Quote the records that follow in full and exactly; leave out the pictures.

== Segment start ==

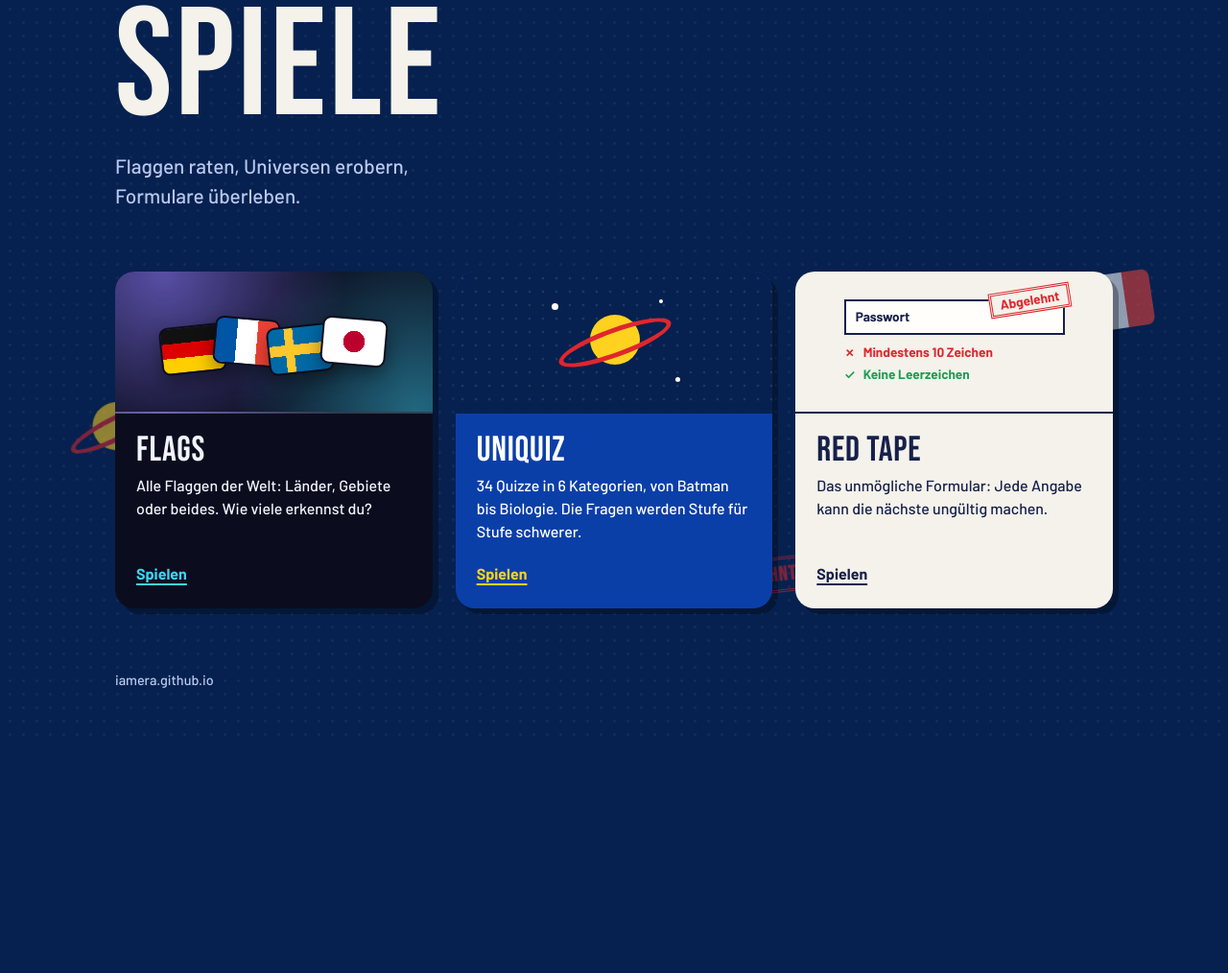
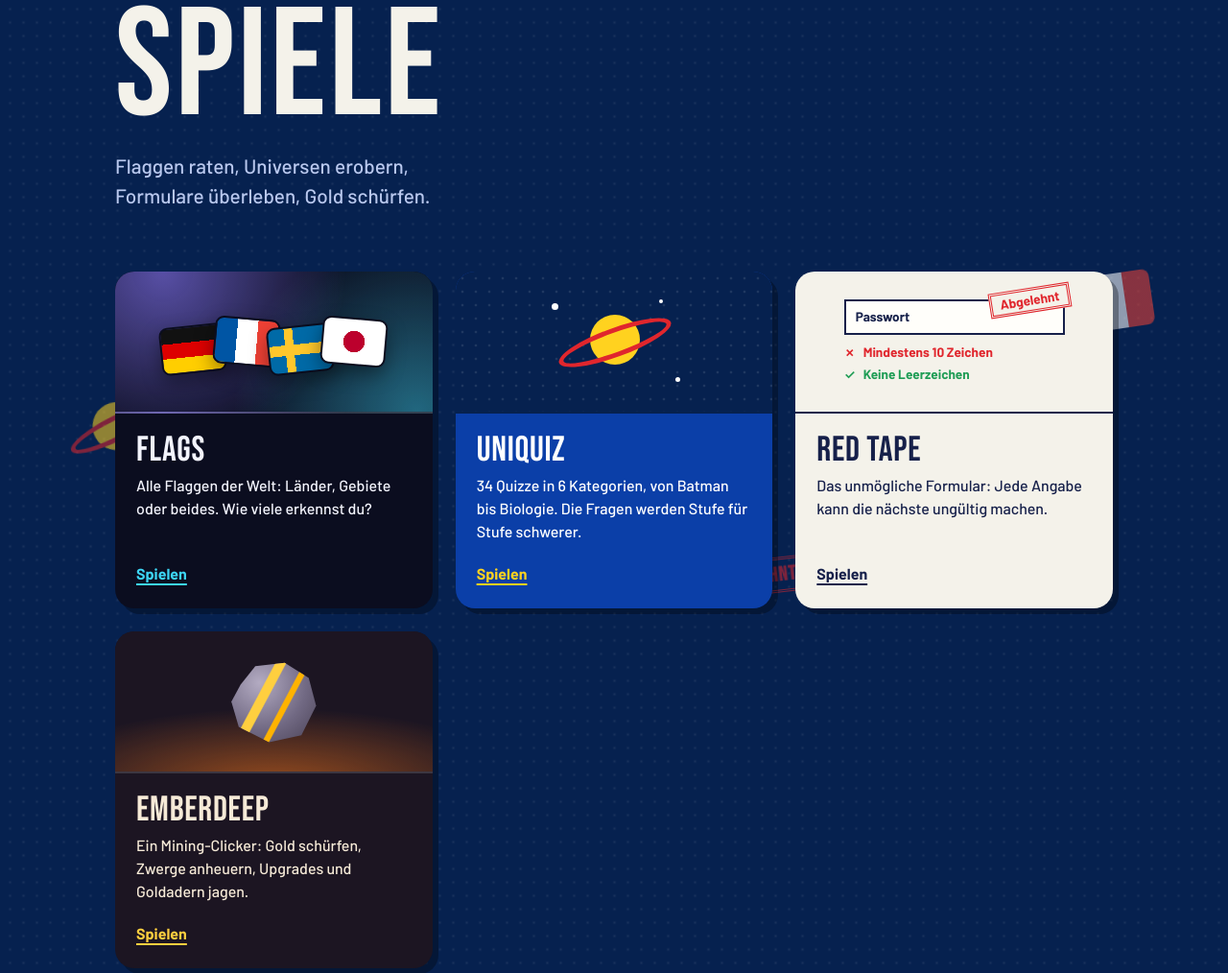
Before and after one commit to IameRa/GameHub, a plain HTML site: page index.html in a window 1280 px wide. Shown: the part 85-1099 px from the top of the page at 96% size. Before the commit the page ends 861 px from the top, so only its background shows below. Drawn offline with Linux system fonts and the light colour scheme.

Commit message:
Add files via upload

```diff
--- a/index.html
+++ b/index.html
@@ -65,6 +65,12 @@ h2{font-size:2.3rem;line-height:1}
 .planet .s1{left:10px;top:8px;width:7px;height:7px;background:#fff}
 .planet .s2{right:6px;bottom:6px;width:5px;height:5px;background:#fff}
 .planet .s3{right:24px;top:4px;width:4px;height:4px;background:#fff}
+/* Emberdeep */
+.mine{background:#1c1522;color:#f6ead7}
+.mine .preview{border-color:rgba(255,255,255,.14);background:radial-gradient(ellipse 80% 55% at 50% 110%,rgba(255,122,26,.55),transparent),#1c1522}
+.mine .go{color:#ffcf3f}
+.rock{width:96px;height:88px;clip-path:polygon(14% 30%,30% 8%,62% 4%,88% 22%,96% 55%,80% 90%,45% 98%,12% 80%,4% 50%);
+  background:linear-gradient(118deg,transparent 36%,#ffcf3f 37% 44%,transparent 45% 57%,#ffb300 58% 62%,transparent 63%),radial-gradient(circle at 35% 28%,#b3abc2,#716983 55%,#463e51)}
 /* Red Tape */
 .form{width:100%;max-width:230px;font-size:.85rem;font-weight:600;position:relative}
 .form .box{border:2px solid var(--ink);background:#fffefa;padding:6px 10px;margin-bottom:8px}
@@ -87,7 +93,7 @@ footer a{color:var(--paper)}
 <div class="wrap">
   <header>
     <h1>Spiele</h1>
-    <p class="lead">Flaggen raten, Universen erobern, Formulare überleben.</p>
+    <p class="lead">Flaggen raten, Universen erobern, Formulare überleben, Gold schürfen.</p>
   </header>
 
   <main class="grid">
@@ -126,6 +132,15 @@ footer a{color:var(--paper)}
         <span class="go">Spielen</span>
       </div>
     </a>
+
+    <a class="tile mine" href="https://iamera.github.io/Emberdeep/">
+      <div class="preview" aria-hidden="true"><div class="rock"></div></div>
+      <div class="body">
+        <h2>Emberdeep</h2>
+        <p>Ein Mining-Clicker: Gold schürfen, Zwerge anheuern, Upgrades und Goldadern jagen.</p>
+        <span class="go">Spielen</span>
+      </div>
+    </a>
   </main>
 
   <footer>iamera.github.io</footer>
```
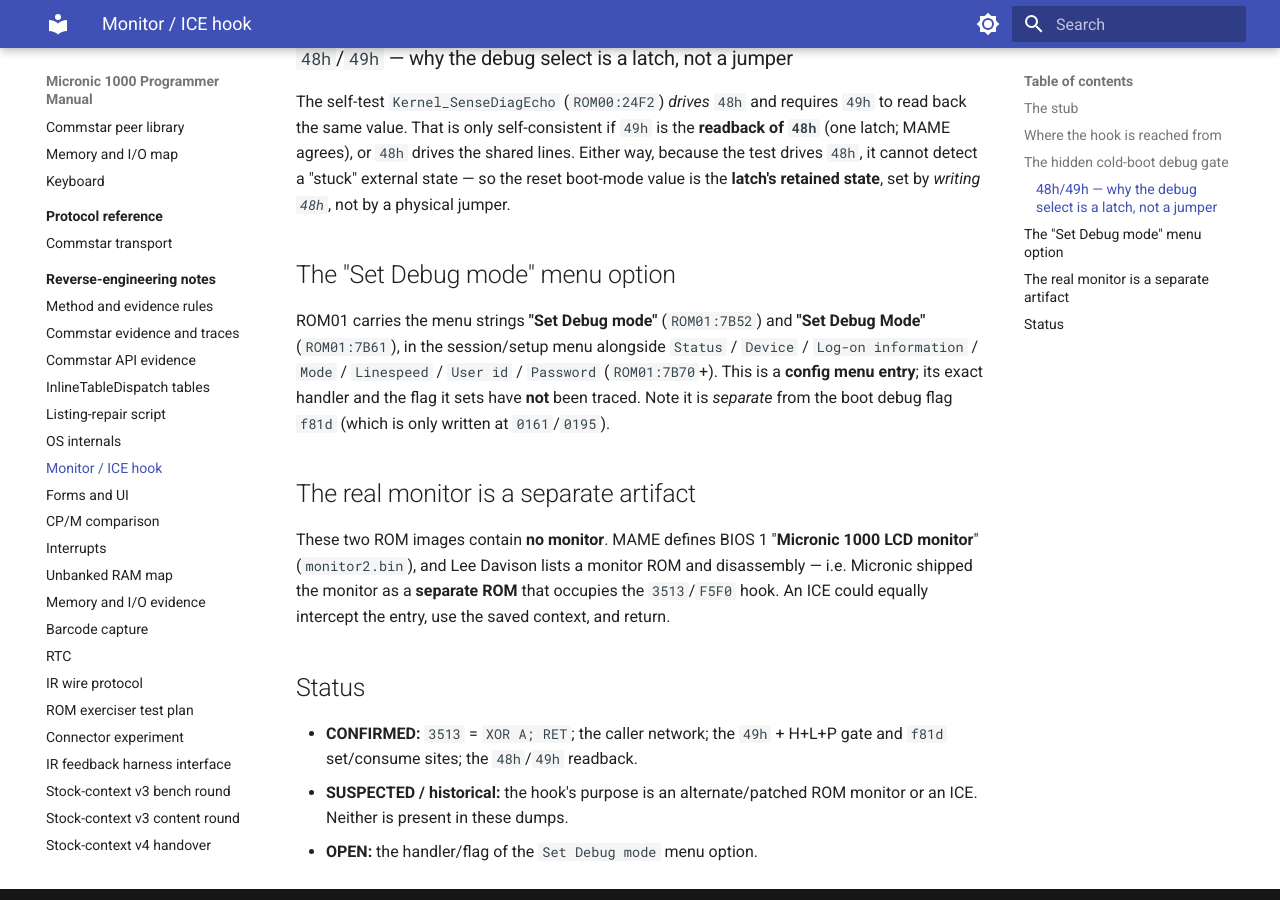
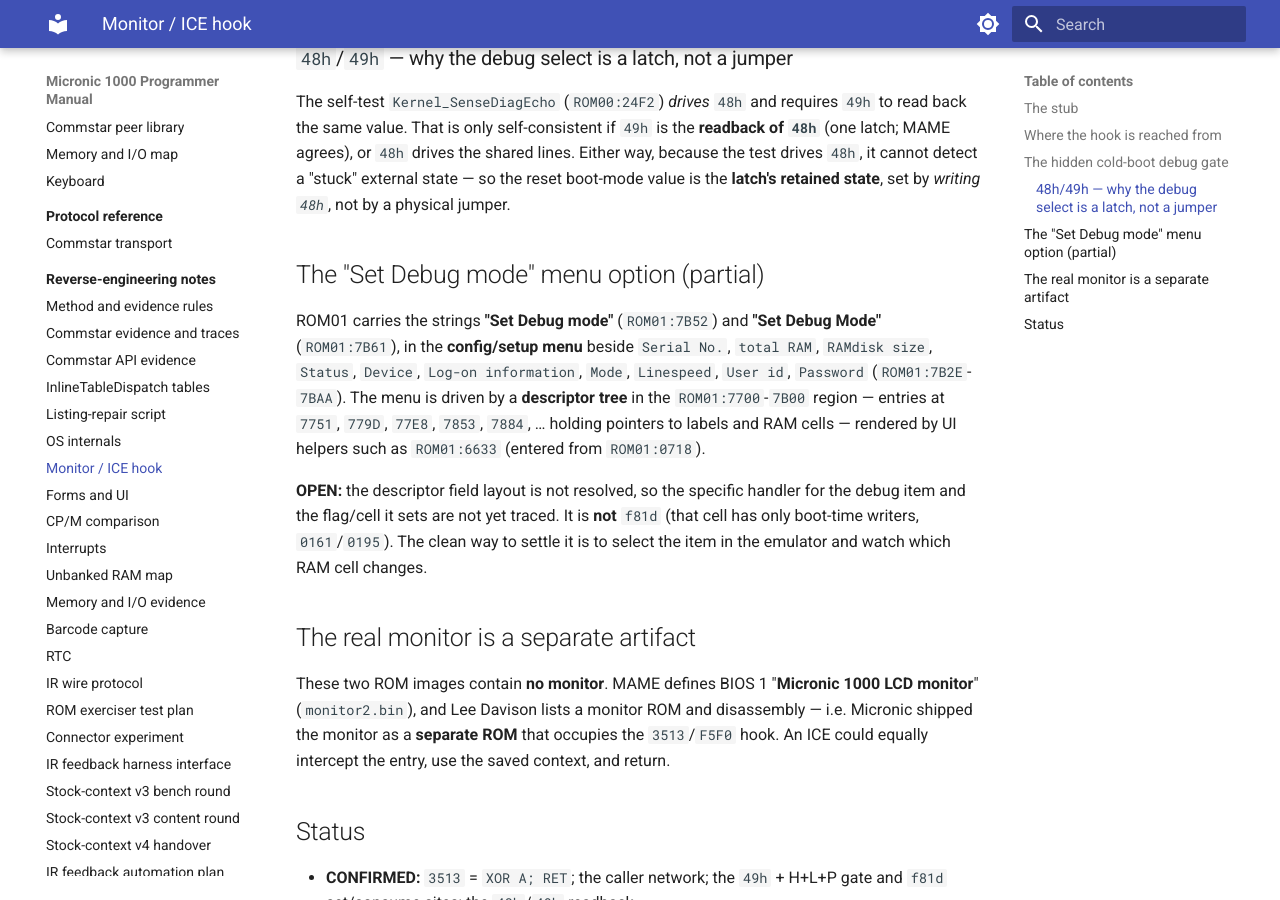
Before and after one commit to philpem/micronic1000, an MkDocs documentation site: the page built from doc/re-notes/monitor-and-debug.md, in a window 1280 px wide and 900 px high, scrolled down 1273 px. Built offline with MkDocs 1.6.1 and Material for MkDocs 9.7.7, drawn with Linux system fonts in a browser that asks for light colours.

Commit message:
docs: Set Debug mode menu - partial trace, descriptor tree found
The Set Debug mode/Mode strings (ROM01:7B52/7B61) sit in the config
menu (Serial No./total RAM/RAMdisk size/Status/Device/Log-on/Mode/
Linespeed/User id/Password). The menu is a descriptor tree in the
ROM01:7700-7B00 region rendered by UI helper 6633 (from 0718). The
specific item handler/flag is not yet resolved (not f81d); marked OPEN
with the emulator as the way to settle it.

```diff
--- a/doc/re-notes/monitor-and-debug.md
+++ b/doc/re-notes/monitor-and-debug.md
@@ -52,15 +52,22 @@
 the **latch's retained state**, set by *writing `48h`*, not by a
 physical jumper.
 
-## The "Set Debug mode" menu option
+## The "Set Debug mode" menu option (partial)
 
-ROM01 carries the menu strings **"Set Debug mode"** (`ROM01:7B52`) and
-**"Set Debug Mode"** (`ROM01:7B61`), in the session/setup menu alongside
-`Status` / `Device` / `Log-on information` / `Mode` / `Linespeed` /
-`User id` / `Password` (`ROM01:7B70`+). This is a **config menu entry**;
-its exact handler and the flag it sets have **not** been traced. Note it
-is *separate* from the boot debug flag `f81d` (which is only written at
-`0161`/`0195`).
+ROM01 carries the strings **"Set Debug mode"** (`ROM01:7B52`) and
+**"Set Debug Mode"** (`ROM01:7B61`), in the **config/setup menu** beside
+`Serial No.`, `total RAM`, `RAMdisk size`, `Status`, `Device`,
+`Log-on information`, `Mode`, `Linespeed`, `User id`, `Password`
+(`ROM01:7B2E`-`7BAA`). The menu is driven by a **descriptor tree** in
+the `ROM01:7700`-`7B00` region — entries at `7751`, `779D`, `77E8`,
+`7853`, `7884`, … holding pointers to labels and RAM cells — rendered by
+UI helpers such as `ROM01:6633` (entered from `ROM01:0718`).
+
+**OPEN:** the descriptor field layout is not resolved, so the specific
+handler for the debug item and the flag/cell it sets are not yet traced.
+It is **not** `f81d` (that cell has only boot-time writers,
+`0161`/`0195`). The clean way to settle it is to select the item in the
+emulator and watch which RAM cell changes.
 
 ## The real monitor is a separate artifact
 
```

== Segment end ==

_WRITTEN RESPONSE_
Before and after one commit to IameRa/GameHub, a plain HTML site: page index.html in a window 1280 px wide. Shown: the part 85-1099 px from the top of the page at 96% size. Before the commit the page ends 861 px from the top, so only its background shows below. Drawn offline with Linux system fonts and the light colour scheme.

Commit message:
Add files via upload

```diff
--- a/index.html
+++ b/index.html
@@ -65,6 +65,12 @@ h2{font-size:2.3rem;line-height:1}
 .planet .s1{left:10px;top:8px;width:7px;height:7px;background:#fff}
 .planet .s2{right:6px;bottom:6px;width:5px;height:5px;background:#fff}
 .planet .s3{right:24px;top:4px;width:4px;height:4px;background:#fff}
+/* Emberdeep */
+.mine{background:#1c1522;color:#f6ead7}
+.mine .preview{border-color:rgba(255,255,255,.14);background:radial-gradient(ellipse 80% 55% at 50% 110%,rgba(255,122,26,.55),transparent),#1c1522}
+.mine .go{color:#ffcf3f}
+.rock{width:96px;height:88px;clip-path:polygon(14% 30%,30% 8%,62% 4%,88% 22%,96% 55%,80% 90%,45% 98%,12% 80%,4% 50%);
+  background:linear-gradient(118deg,transparent 36%,#ffcf3f 37% 44%,transparent 45% 57%,#ffb300 58% 62%,transparent 63%),radial-gradient(circle at 35% 28%,#b3abc2,#716983 55%,#463e51)}
 /* Red Tape */
 .form{width:100%;max-width:230px;font-size:.85rem;font-weight:600;position:relative}
 .form .box{border:2px solid var(--ink);background:#fffefa;padding:6px 10px;margin-bottom:8px}
@@ -87,7 +93,7 @@ footer a{color:var(--paper)}
 <div class="wrap">
   <header>
     <h1>Spiele</h1>
-    <p class="lead">Flaggen raten, Universen erobern, Formulare überleben.</p>
+    <p class="lead">Flaggen raten, Universen erobern, Formulare überleben, Gold schürfen.</p>
   </header>
 
   <main class="grid">
@@ -126,6 +132,15 @@ footer a{color:var(--paper)}
         <span class="go">Spielen</span>
       </div>
     </a>
+
+    <a class="tile mine" href="https://iamera.github.io/Emberdeep/">
+      <div class="preview" aria-hidden="true"><div class="rock"></div></div>
+      <div class="body">
+        <h2>Emberdeep</h2>
+        <p>Ein Mining-Clicker: Gold schürfen, Zwerge anheuern, Upgrades und Goldadern jagen.</p>
+        <span class="go">Spielen</span>
+      </div>
+    </a>
   </main>
 
   <footer>iamera.github.io</footer>
```
Before and after one commit to philpem/micronic1000, an MkDocs documentation site: the page built from doc/re-notes/monitor-and-debug.md, in a window 1280 px wide and 900 px high, scrolled down 1273 px. Built offline with MkDocs 1.6.1 and Material for MkDocs 9.7.7, drawn with Linux system fonts in a browser that asks for light colours.

Commit message:
docs: Set Debug mode menu - partial trace, descriptor tree found
The Set Debug mode/Mode strings (ROM01:7B52/7B61) sit in the config
menu (Serial No./total RAM/RAMdisk size/Status/Device/Log-on/Mode/
Linespeed/User id/Password). The menu is a descriptor tree in the
ROM01:7700-7B00 region rendered by UI helper 6633 (from 0718). The
specific item handler/flag is not yet resolved (not f81d); marked OPEN
with the emulator as the way to settle it.

```diff
--- a/doc/re-notes/monitor-and-debug.md
+++ b/doc/re-notes/monitor-and-debug.md
@@ -52,15 +52,22 @@
 the **latch's retained state**, set by *writing `48h`*, not by a
 physical jumper.
 
-## The "Set Debug mode" menu option
+## The "Set Debug mode" menu option (partial)
 
-ROM01 carries the menu strings **"Set Debug mode"** (`ROM01:7B52`) and
-**"Set Debug Mode"** (`ROM01:7B61`), in the session/setup menu alongside
-`Status` / `Device` / `Log-on information` / `Mode` / `Linespeed` /
-`User id` / `Password` (`ROM01:7B70`+). This is a **config menu entry**;
-its exact handler and the flag it sets have **not** been traced. Note it
-is *separate* from the boot debug flag `f81d` (which is only written at
-`0161`/`0195`).
+ROM01 carries the strings **"Set Debug mode"** (`ROM01:7B52`) and
+**"Set Debug Mode"** (`ROM01:7B61`), in the **config/setup menu** beside
+`Serial No.`, `total RAM`, `RAMdisk size`, `Status`, `Device`,
+`Log-on information`, `Mode`, `Linespeed`, `User id`, `Password`
+(`ROM01:7B2E`-`7BAA`). The menu is driven by a **descriptor tree** in
+the `ROM01:7700`-`7B00` region — entries at `7751`, `779D`, `77E8`,
+`7853`, `7884`, … holding pointers to labels and RAM cells — rendered by
+UI helpers such as `ROM01:6633` (entered from `ROM01:0718`).
+
+**OPEN:** the descriptor field layout is not resolved, so the specific
+handler for the debug item and the flag/cell it sets are not yet traced.
+It is **not** `f81d` (that cell has only boot-time writers,
+`0161`/`0195`). The clean way to settle it is to select the item in the
+emulator and watch which RAM cell changes.
 
 ## The real monitor is a separate artifact
 
```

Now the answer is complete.